Start of Records provided

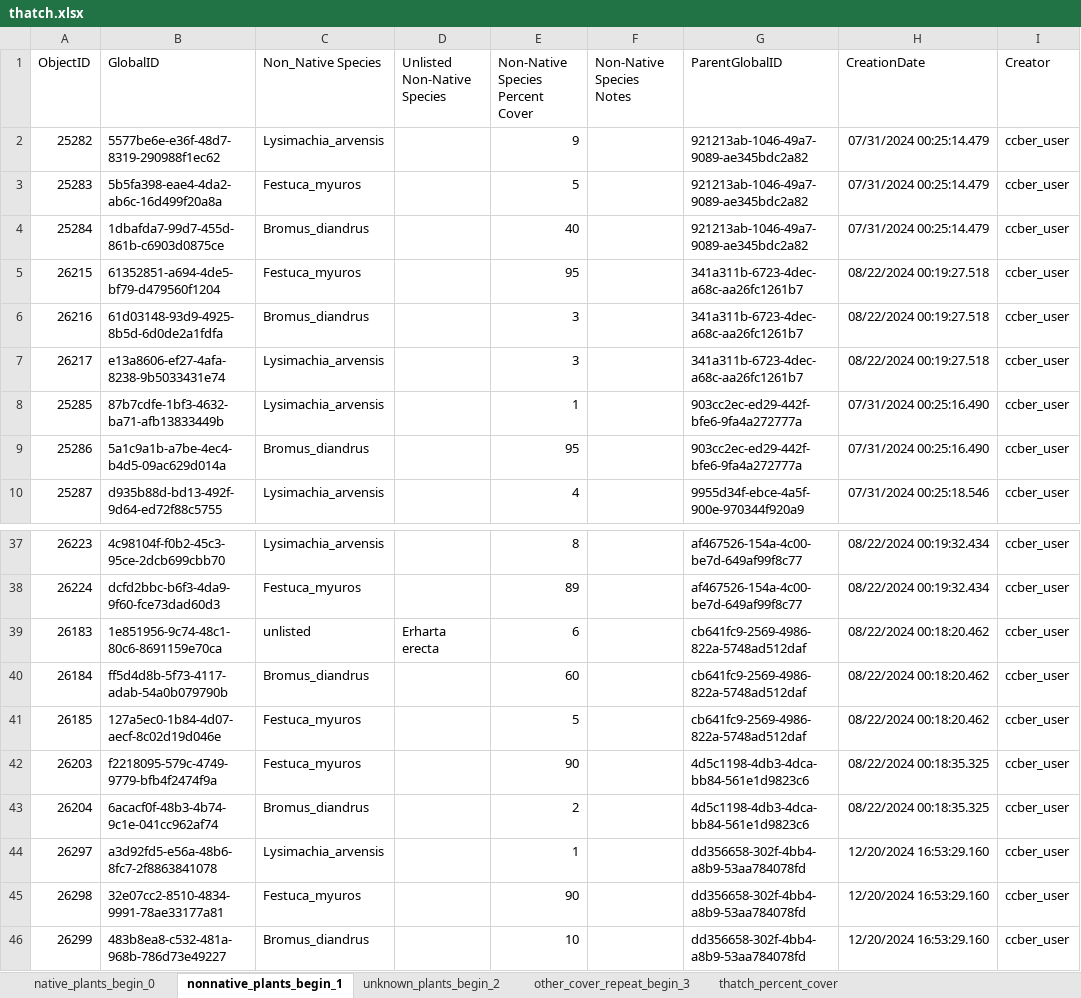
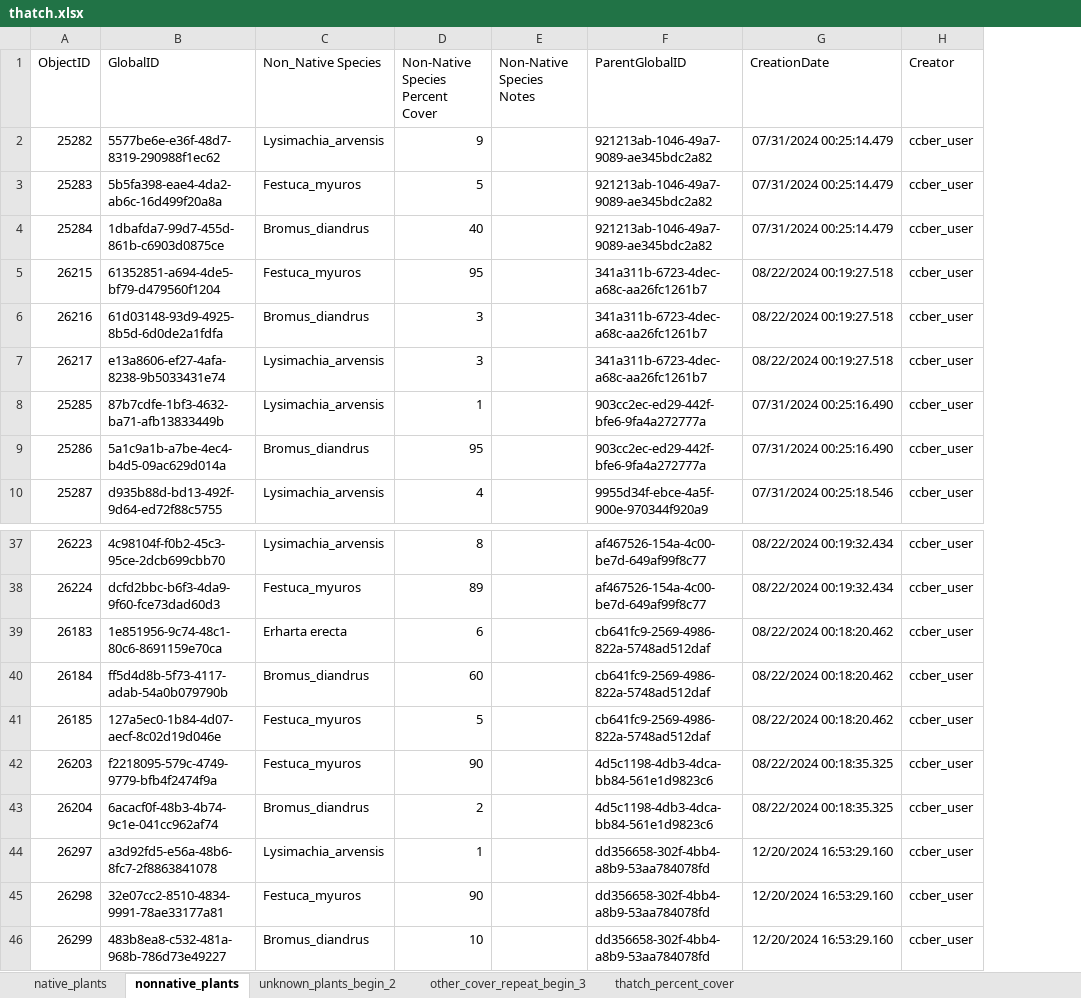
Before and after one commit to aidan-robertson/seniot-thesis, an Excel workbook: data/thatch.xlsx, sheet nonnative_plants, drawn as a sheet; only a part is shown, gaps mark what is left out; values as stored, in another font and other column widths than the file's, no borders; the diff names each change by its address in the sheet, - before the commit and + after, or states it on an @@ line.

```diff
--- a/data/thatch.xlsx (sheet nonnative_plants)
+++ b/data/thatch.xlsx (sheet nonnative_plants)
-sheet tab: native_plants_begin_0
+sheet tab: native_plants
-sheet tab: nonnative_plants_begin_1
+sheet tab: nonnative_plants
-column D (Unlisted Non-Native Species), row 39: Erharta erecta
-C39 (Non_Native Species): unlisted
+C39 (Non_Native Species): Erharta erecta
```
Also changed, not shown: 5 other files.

End of Records provided

> _Try it_
Pictures are to be dropped, and every record is to be copied exactly.

> _Answer to the exercise_
Before and after one commit to aidan-robertson/seniot-thesis, an Excel workbook: data/thatch.xlsx, sheet nonnative_plants, drawn as a sheet; only a part is shown, gaps mark what is left out; values as stored, in another font and other column widths than the file's, no borders; the diff names each change by its address in the sheet, - before the commit and + after, or states it on an @@ line.

```diff
--- a/data/thatch.xlsx (sheet nonnative_plants)
+++ b/data/thatch.xlsx (sheet nonnative_plants)
-sheet tab: native_plants_begin_0
+sheet tab: native_plants
-sheet tab: nonnative_plants_begin_1
+sheet tab: nonnative_plants
-column D (Unlisted Non-Native Species), row 39: Erharta erecta
-C39 (Non_Native Species): unlisted
+C39 (Non_Native Species): Erharta erecta
```
Also changed, not shown: 5 other files.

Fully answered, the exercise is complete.